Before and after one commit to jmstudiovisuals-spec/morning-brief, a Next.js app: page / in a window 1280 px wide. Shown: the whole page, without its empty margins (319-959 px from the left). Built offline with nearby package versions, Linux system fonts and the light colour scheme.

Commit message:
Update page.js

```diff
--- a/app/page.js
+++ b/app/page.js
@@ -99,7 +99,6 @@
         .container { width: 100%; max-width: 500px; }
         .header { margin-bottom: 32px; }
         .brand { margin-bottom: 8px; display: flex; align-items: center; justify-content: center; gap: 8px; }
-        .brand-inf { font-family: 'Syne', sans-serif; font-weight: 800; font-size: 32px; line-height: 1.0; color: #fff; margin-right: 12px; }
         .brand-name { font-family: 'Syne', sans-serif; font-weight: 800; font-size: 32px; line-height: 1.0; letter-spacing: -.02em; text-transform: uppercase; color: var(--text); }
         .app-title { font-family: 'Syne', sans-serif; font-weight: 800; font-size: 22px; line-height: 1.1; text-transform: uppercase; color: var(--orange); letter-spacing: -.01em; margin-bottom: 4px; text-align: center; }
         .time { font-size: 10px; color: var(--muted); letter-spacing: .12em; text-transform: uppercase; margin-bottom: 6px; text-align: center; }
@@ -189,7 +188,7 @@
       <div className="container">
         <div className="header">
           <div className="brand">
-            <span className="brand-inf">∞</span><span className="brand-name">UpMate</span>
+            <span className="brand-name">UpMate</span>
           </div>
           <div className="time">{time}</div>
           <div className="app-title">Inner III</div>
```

____

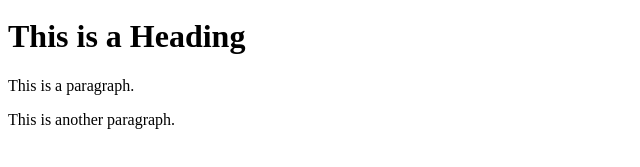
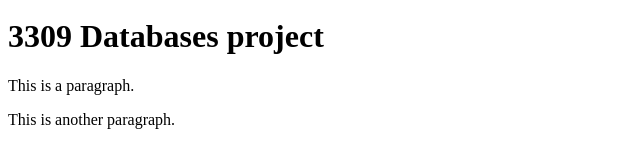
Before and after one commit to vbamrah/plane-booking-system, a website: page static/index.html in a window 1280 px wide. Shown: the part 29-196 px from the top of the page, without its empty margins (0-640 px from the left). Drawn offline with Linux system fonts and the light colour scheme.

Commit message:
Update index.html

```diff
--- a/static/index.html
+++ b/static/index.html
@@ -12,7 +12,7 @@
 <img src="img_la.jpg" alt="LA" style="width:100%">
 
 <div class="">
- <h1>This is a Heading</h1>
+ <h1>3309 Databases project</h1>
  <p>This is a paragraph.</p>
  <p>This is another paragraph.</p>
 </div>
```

____

= Task requirements =
Find the lines above that contain the word "center" and collect them.

= Result =
         .brand { margin-bottom: 8px; display: flex; align-items: center; justify-content: center; gap: 8px; }
         .app-title { font-family: 'Syne', sans-serif; font-weight: 800; font-size: 22px; line-height: 1.1; text-transform: uppercase; color: var(--orange); letter-spacing: -.01em; margin-bottom: 4px; text-align: center; }
         .time { font-size: 10px; color: var(--muted); letter-spacing: .12em; text-transform: uppercase; margin-bottom: 6px; text-align: center; }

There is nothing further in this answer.